Northern Beltline Groundbreaking: As Construction Begins, Questions and Doubts Persist
Birmingham, AL –The Southern Environmental Law Center and Black Warrior Riverkeeper released the following statement regarding this morning’s groundbreaking event for construction of the first phase of the Northern Beltline.
“To continue investing in an unnecessary road that will cross and permanently alter streams and wetlands in 125 places, impacting two major sources of local drinking water, is nothing to celebrate,” said Nelson Brooke, the Black Warrior Riverkeeper. “Today’s event is merely a distraction from the fact that the Northern Beltline remains a wasteful and destructive diversion from the Birmingham area’s pressing transportation needs, such as the I-59/20 upgrade and major traffic issues on I-65 and Highway 280.”
ALDOT has only obtained dedicated funding for the first 1.86 mile segment of the road and has not indicated how they will pay for the rest of the project. This is particularly problematic in the wake of an announcement this week that the Federal Highway Trust Fund, which Alabama relies on to fund transportation projects all over the state, is projected to run out of money in four months.
“The lack of funding to get this project from start to finish – much less fund Birmingham’s other transportation needs – further illustrates that the Beltline is a bad idea for the region and a poor investment for the taxpayers,” said Gil Rogers, senior attorney at the Southern Environmental Law Center. “Not only is this project needlessly damaging the Black Warrior and Cahaba River watersheds, but its $5.4-billion price tag would use all of Alabama’s federal funding for much needed road improvements and maintenance projects around the state. Other states are sensibly shelving large projects that are far less costly than the Beltline in the face of economic realities.”
Background: The proposed Northern Beltline has raised serious environmental, economic, and transportation concerns from local communities, taxpayers, and conservation groups, questioning whether this 35-year project is a good investment for the greater Birmingham region. The 52-mile, 6-lane highway will cost taxpayers $5.445 billion, or $104.7 million per mile, while it is only expected to relieve 1-3% of traffic. It will be the most expensive road project in the history of Alabama, and one of the most expensive (per mile) ever built in the nation.
SELC has filed two federal lawsuits on behalf of Black Warrior Riverkeeper in 2011 and 2013. The 2011 suit charged that the responsible agencies failed to provide a necessary analysis of alternative transportation investments as required by law, and to justify the environmental impacts and tremendous economic cost of the Beltline. SELC filed suit in 2013 challenging a permit issued by the U.S. Army Corps of Engineers for the Northern Beltline’s first phase of construction, charging improper segmentation of the project and failure to follow the Clean Water Act and the National Environmental Policy Act. Both of these cases remain active and have not yet been decided.
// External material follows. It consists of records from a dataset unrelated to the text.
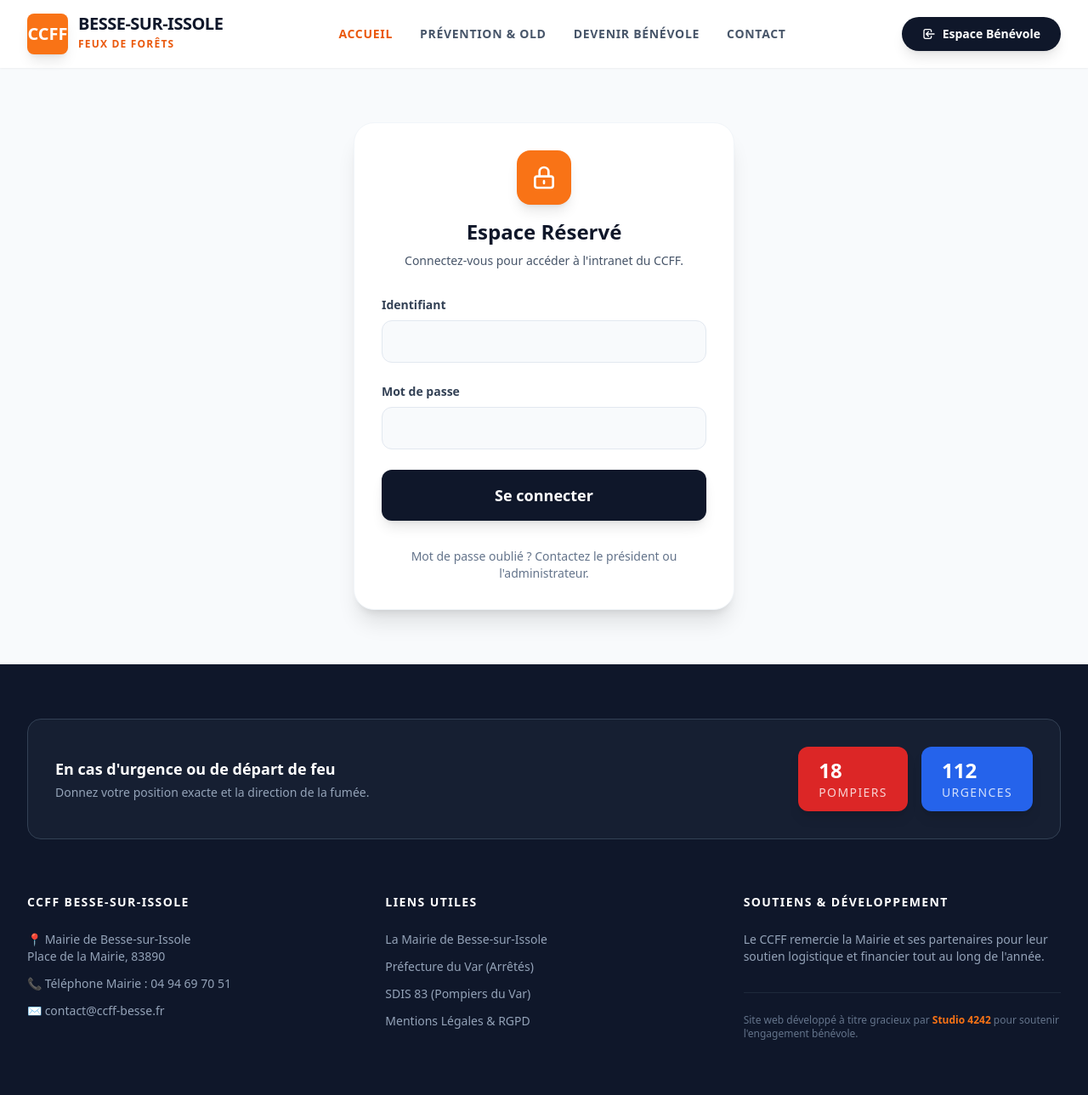
After one commit to Gwenael8389/CCFF, a Django app: page /connexion/ in a window 1280 px wide. The commit adds this page. Shown: the whole page at 85% size. Run offline with Django 4.2, Linux system fonts and the light colour scheme; some libraries are stand-ins or nearby versions.

Commit message:
login+regle

```diff
--- a/config/settings.py
+++ b/config/settings.py
@@ -137,3 +137,6 @@ STATIC_ROOT = os.path.join(BASE_DIR, 'staticfiles')
 # https://docs.djangoproject.com/en/4.1/ref/settings/#default-auto-field
 
 DEFAULT_AUTO_FIELD = 'django.db.models.BigAutoField'
+
+LOGIN_REDIRECT_URL = '/'  # Redirige vers l'accueil après connexion (pour l'instant)
+LOGOUT_REDIRECT_URL = '/' # Redirige vers l'accueil après déconnexion
--- a/config/urls.py
+++ b/config/urls.py
@@ -1,11 +1,15 @@
 from django.contrib import admin
 from django.urls import path
-from core.views import home, devenir_benevole, contact, mentions_legales
+from core.views import home, devenir_benevole, contact, mentions_legales, reglementation
+from django.contrib.auth import views as auth_views
 
 urlpatterns = [
     path('admin/', admin.site.urls),
     path('', home, name='home'),
     path('devenir-benevole/', devenir_benevole, name='devenir_benevole'),
     path('contact/', contact, name='contact'),
-    path('mention-legales/', mentions_legales, name='mentions legales')
+    path('mention-legales/', mentions_legales, name='mentions legales'),
+
+    path('connexion/', auth_views.LoginView.as_view(template_name='login.html'), name='login'),
+    path('deconnexion/', auth_views.LogoutView.as_view(), name='logout')
 ]
--- a/core/views.py
+++ b/core/views.py
@@ -50,3 +50,6 @@ def contact(request):
 
 def mentions_legales(request):
     return render(request, 'mention-legales.html')
+
+def reglementation(request):
+    return render(request, 'reglementation.html')
--- a/templates/base.html
+++ b/templates/base.html
@@ -26,22 +26,31 @@
                 </a>
 
                 <nav class="hidden lg:flex space-x-8 text-sm font-bold uppercase tracking-wider items-center">
-                    <a href="/index.html/" class="text-brand-600">Accueil</a>
-                    <a href="#" class="text-slate-600 hover:text-brand-600 transition">Le CCFF</a>
-                    <a href="#" class="text-slate-600 hover:text-brand-600 transition">Prévention & OLD</a>
-                    <a href="/contact/" class="text-slate-600 hover:text-brand-600 transition">Contact</a>
-                </nav>
+                <a href="/" class="text-brand-600">Accueil</a>
+                <a href="/reglementation/" class="text-slate-600 hover:text-brand-600 transition">Prévention & OLD</a>
+                <a href="/devenir-benevole/" class="text-slate-600 hover:text-brand-600 transition">Devenir Bénévole</a>
+                <a href="/contact/" class="text-slate-600 hover:text-brand-600 transition">Contact</a>
+            </nav>
 
-                <div class="hidden lg:block">
-                    <a href="#" class="bg-slate-900 hover:bg-brand-600 text-white px-6 py-2.5 rounded-full font-bold transition shadow-lg text-sm flex items-center gap-2">
+            <div class="hidden lg:flex items-center gap-4">
+                {% if user.is_authenticated %}
+                    <span class="text-sm font-bold text-slate-500 hidden xl:block">Bonjour, {{ user.username }}</span>
+                    {% if user.is_staff %}
+                        <a href="/admin/" class="text-brand-600 font-bold text-sm hover:underline">Admin</a>
+                    {% endif %}
+
+                    <form method="POST" action="{% url 'logout' %}">
+                        {% csrf_token %}
+                        <button type="submit" class="bg-slate-100 hover:bg-red-50 text-red-600 px-6 py-2.5 rounded-full font-bold transition text-sm">
+                            Déconnexion
+                        </button>
+                    </form>
+                {% else %}
+                    <a href="/connexion/" class="bg-slate-900 hover:bg-brand-600 text-white px-6 py-2.5 rounded-full font-bold transition shadow-lg text-sm flex items-center gap-2">
                         <svg class="w-4 h-4" fill="none" stroke="currentColor" viewBox="0 0 24 24"><path stroke-linecap="round" stroke-linejoin="round" stroke-width="2" d="M11 16l-4-4m0 0l4-4m-4 4h14m-5 4v1a3 3 0 01-3 3H6a3 3 0 01-3-3V7a3 3 0 013-3h7a3 3 0 013 3v1"></path></svg>
                         Espace Bénévole
                     </a>
-                </div>
-
-                <button class="lg:hidden p-2 text-slate-900">
-                    <svg class="w-8 h-8" fill="none" stroke="currentColor" viewBox="0 0 24 24"><path stroke-linecap="round" stroke-linejoin="round" stroke-width="2" d="M4 6h16M4 12h16M4 18h16"/></svg>
-                </button>
+                {% endif %}
             </div>
         </div>
     </header>
--- /dev/null
+++ b/templates/login.html
@@ -0,0 +1,47 @@
+{% extends "base.html" %}
+
+{% block title %}Espace Bénévole | CCFF Besse-sur-Issole{% endblock %}
+
+{% block content %}
+<div class="min-h-[70vh] flex items-center justify-center px-4 py-16">
+    <div class="w-full max-w-md bg-white rounded-3xl shadow-xl p-8 border border-slate-100">
+
+        <div class="text-center mb-8">
+            <div class="w-16 h-16 bg-brand-500 rounded-2xl flex items-center justify-center text-white mx-auto mb-4 shadow-lg">
+                <svg class="w-8 h-8" fill="none" stroke="currentColor" viewBox="0 0 24 24"><path stroke-linecap="round" stroke-linejoin="round" stroke-width="2" d="M12 15v2m-6 4h12a2 2 0 002-2v-6a2 2 0 00-2-2H6a2 2 0 00-2 2v6a2 2 0 002 2zm10-10V7a4 4 0 00-8 0v4h8z"></path></svg>
+            </div>
+            <h1 class="text-2xl font-black text-slate-900 mb-2">Espace Réservé</h1>
+            <p class="text-slate-600 text-sm">Connectez-vous pour accéder à l'intranet du CCFF.</p>
+        </div>
+
+        {% if form.errors %}
+            <div class="mb-6 p-4 bg-red-50 border border-red-200 text-red-600 text-sm rounded-xl text-center font-bold">
+                Identifiant ou mot de passe incorrect.
+            </div>
+        {% endif %}
+
+        <form method="POST" action="{% url 'login' %}" class="space-y-6">
+            {% csrf_token %}
+            <input type="hidden" name="next" value="{{ next }}">
+
+            <div>
+                <label class="block text-sm font-bold text-slate-700 mb-2">Identifiant</label>
+                <input type="text" name="username" required class="w-full bg-slate-50 border border-slate-200 rounded-xl px-4 py-3 focus:outline-none focus:ring-2 focus:ring-brand-500">
+            </div>
+
+            <div>
+                <label class="block text-sm font-bold text-slate-700 mb-2">Mot de passe</label>
+                <input type="password" name="password" required class="w-full bg-slate-50 border border-slate-200 rounded-xl px-4 py-3 focus:outline-none focus:ring-2 focus:ring-brand-500">
+            </div>
+
+            <button type="submit" class="w-full bg-slate-900 text-white font-bold text-lg rounded-xl px-4 py-4 hover:bg-brand-600 transition duration-300 shadow-lg">
+                Se connecter
+            </button>
+        </form>
+
+        <div class="mt-8 text-center text-sm text-slate-500">
+            Mot de passe oublié ? Contactez le président ou l'administrateur.
+        </div>
+    </div>
+</div>
+{% endblock %}
```
Also changed, not shown: templates/reglementation.html (added, +62 -0 lines).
For further questions and more information about why the Northern Beltline would take Alabama in the wrong direction, please visit http://blackwarriorriver.org/northern-beltline.html or https://www.southernenvironment.org/cases/northern_beltline.
About Southern Environmental Law Center:
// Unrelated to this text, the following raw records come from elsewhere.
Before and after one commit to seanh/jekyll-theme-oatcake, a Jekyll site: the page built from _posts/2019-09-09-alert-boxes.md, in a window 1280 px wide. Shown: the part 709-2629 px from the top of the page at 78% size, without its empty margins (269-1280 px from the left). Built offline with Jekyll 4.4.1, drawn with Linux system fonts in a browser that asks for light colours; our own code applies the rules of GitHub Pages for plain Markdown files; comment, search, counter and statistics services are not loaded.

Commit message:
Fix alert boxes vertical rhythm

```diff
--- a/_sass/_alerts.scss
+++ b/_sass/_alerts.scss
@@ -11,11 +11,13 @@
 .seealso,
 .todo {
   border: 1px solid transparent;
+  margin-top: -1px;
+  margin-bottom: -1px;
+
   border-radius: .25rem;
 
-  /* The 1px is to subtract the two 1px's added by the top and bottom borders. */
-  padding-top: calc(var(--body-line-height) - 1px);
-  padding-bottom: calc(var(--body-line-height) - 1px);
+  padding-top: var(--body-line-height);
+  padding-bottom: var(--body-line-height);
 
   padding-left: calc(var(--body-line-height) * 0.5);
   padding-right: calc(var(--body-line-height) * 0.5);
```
The Southern Environmental Law Center is a regional nonprofit using the power of the law to protect the health and environment of the Southeast (Virginia, Tennessee, North and South Carolina, Georgia, and Alabama). Founded in 1986, SELC's team of nearly 60 legal and policy experts represent more than 100 partner groups on issues of climate change and energy, air and water quality, forests, the coast and wetlands, transportation, and land use. www.SouthernEnvironment.org
About Black Warrior Riverkeeper:
Black Warrior Riverkeeper’s mission is to protect and restore the Black Warrior River and its tributaries. We are a citizen-based nonprofit organization promoting clean water, wildlife habitat, and recreational opportunities throughout the Black Warrior River watershed. To learn more the river and threats to it, visit www.BlackWarriorRiver.org